## [TASK ITEM]
Each entry that follows should be given again word for word; please leave out its pictures.

## [EXCERPTED DATA]

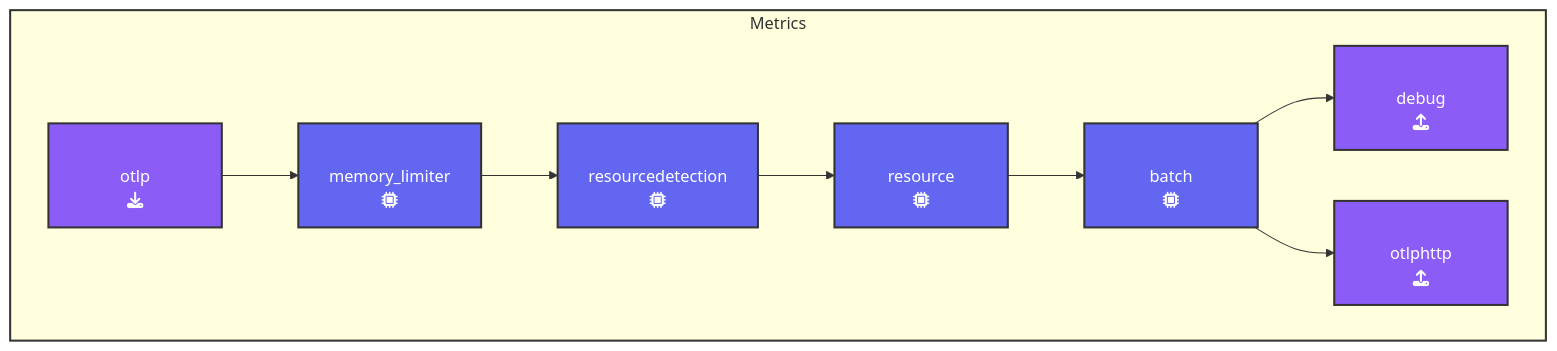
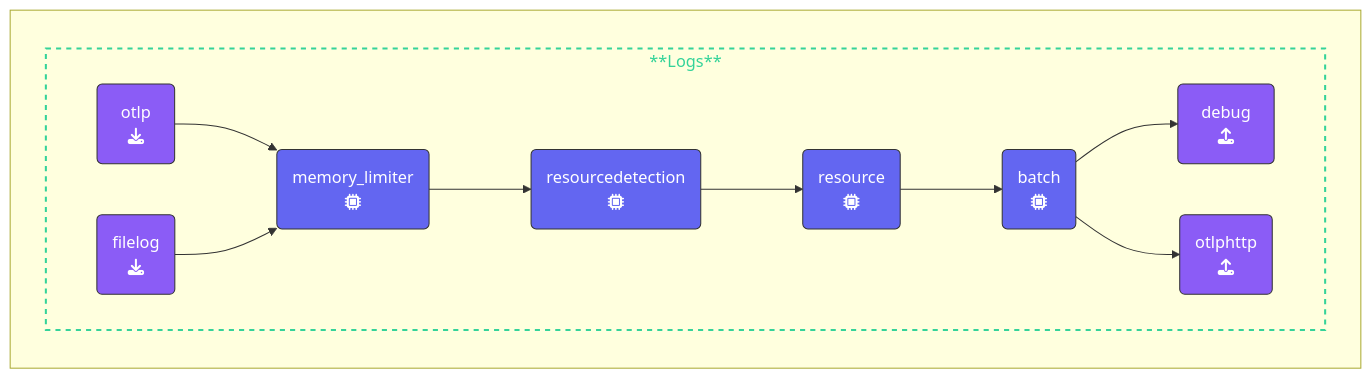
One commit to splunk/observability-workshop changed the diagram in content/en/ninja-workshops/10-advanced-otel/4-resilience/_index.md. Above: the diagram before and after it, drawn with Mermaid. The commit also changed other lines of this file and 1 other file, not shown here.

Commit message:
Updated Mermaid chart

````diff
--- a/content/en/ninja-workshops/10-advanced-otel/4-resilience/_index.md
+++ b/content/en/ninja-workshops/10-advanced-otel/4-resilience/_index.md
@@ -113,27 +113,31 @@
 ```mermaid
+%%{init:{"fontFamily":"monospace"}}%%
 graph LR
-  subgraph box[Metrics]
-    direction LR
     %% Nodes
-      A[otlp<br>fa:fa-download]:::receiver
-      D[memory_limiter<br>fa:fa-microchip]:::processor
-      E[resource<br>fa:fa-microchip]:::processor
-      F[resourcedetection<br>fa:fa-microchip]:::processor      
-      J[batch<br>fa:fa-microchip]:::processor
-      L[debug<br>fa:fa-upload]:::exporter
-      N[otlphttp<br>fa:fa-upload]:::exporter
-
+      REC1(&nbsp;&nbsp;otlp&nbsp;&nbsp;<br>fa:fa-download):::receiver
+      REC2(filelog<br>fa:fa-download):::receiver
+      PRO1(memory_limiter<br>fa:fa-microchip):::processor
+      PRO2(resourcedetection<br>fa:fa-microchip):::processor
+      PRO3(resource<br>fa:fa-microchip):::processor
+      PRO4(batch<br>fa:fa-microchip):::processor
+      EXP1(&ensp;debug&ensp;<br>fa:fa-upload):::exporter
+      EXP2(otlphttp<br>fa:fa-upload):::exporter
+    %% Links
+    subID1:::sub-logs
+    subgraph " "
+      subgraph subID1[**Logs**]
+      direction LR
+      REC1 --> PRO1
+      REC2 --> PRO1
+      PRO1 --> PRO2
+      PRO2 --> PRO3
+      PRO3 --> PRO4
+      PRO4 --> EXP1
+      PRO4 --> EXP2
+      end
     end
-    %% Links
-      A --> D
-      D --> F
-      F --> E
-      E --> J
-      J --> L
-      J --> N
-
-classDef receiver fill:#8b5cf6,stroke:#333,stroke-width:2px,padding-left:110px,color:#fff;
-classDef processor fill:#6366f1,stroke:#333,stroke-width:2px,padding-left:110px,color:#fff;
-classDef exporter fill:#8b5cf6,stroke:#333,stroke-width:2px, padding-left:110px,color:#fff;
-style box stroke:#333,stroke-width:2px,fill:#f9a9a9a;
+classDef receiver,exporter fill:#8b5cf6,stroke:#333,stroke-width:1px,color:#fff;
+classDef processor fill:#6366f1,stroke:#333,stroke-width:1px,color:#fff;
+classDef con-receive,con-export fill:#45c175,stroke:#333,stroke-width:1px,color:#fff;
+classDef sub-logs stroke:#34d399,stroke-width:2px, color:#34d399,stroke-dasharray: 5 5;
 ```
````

## [YOUR SOLUTION]
One commit to splunk/observability-workshop changed the diagram in content/en/ninja-workshops/10-advanced-otel/4-resilience/_index.md. Above: the diagram before and after it, drawn with Mermaid. The commit also changed other lines of this file and 1 other file, not shown here.

Commit message:
Updated Mermaid chart

````diff
--- a/content/en/ninja-workshops/10-advanced-otel/4-resilience/_index.md
+++ b/content/en/ninja-workshops/10-advanced-otel/4-resilience/_index.md
@@ -113,27 +113,31 @@
 ```mermaid
+%%{init:{"fontFamily":"monospace"}}%%
 graph LR
-  subgraph box[Metrics]
-    direction LR
     %% Nodes
-      A[otlp<br>fa:fa-download]:::receiver
-      D[memory_limiter<br>fa:fa-microchip]:::processor
-      E[resource<br>fa:fa-microchip]:::processor
-      F[resourcedetection<br>fa:fa-microchip]:::processor      
-      J[batch<br>fa:fa-microchip]:::processor
-      L[debug<br>fa:fa-upload]:::exporter
-      N[otlphttp<br>fa:fa-upload]:::exporter
-
+      REC1(&nbsp;&nbsp;otlp&nbsp;&nbsp;<br>fa:fa-download):::receiver
+      REC2(filelog<br>fa:fa-download):::receiver
+      PRO1(memory_limiter<br>fa:fa-microchip):::processor
+      PRO2(resourcedetection<br>fa:fa-microchip):::processor
+      PRO3(resource<br>fa:fa-microchip):::processor
+      PRO4(batch<br>fa:fa-microchip):::processor
+      EXP1(&ensp;debug&ensp;<br>fa:fa-upload):::exporter
+      EXP2(otlphttp<br>fa:fa-upload):::exporter
+    %% Links
+    subID1:::sub-logs
+    subgraph " "
+      subgraph subID1[**Logs**]
+      direction LR
+      REC1 --> PRO1
+      REC2 --> PRO1
+      PRO1 --> PRO2
+      PRO2 --> PRO3
+      PRO3 --> PRO4
+      PRO4 --> EXP1
+      PRO4 --> EXP2
+      end
     end
-    %% Links
-      A --> D
-      D --> F
-      F --> E
-      E --> J
-      J --> L
-      J --> N
-
-classDef receiver fill:#8b5cf6,stroke:#333,stroke-width:2px,padding-left:110px,color:#fff;
-classDef processor fill:#6366f1,stroke:#333,stroke-width:2px,padding-left:110px,color:#fff;
-classDef exporter fill:#8b5cf6,stroke:#333,stroke-width:2px, padding-left:110px,color:#fff;
-style box stroke:#333,stroke-width:2px,fill:#f9a9a9a;
+classDef receiver,exporter fill:#8b5cf6,stroke:#333,stroke-width:1px,color:#fff;
+classDef processor fill:#6366f1,stroke:#333,stroke-width:1px,color:#fff;
+classDef con-receive,con-export fill:#45c175,stroke:#333,stroke-width:1px,color:#fff;
+classDef sub-logs stroke:#34d399,stroke-width:2px, color:#34d399,stroke-dasharray: 5 5;
 ```
````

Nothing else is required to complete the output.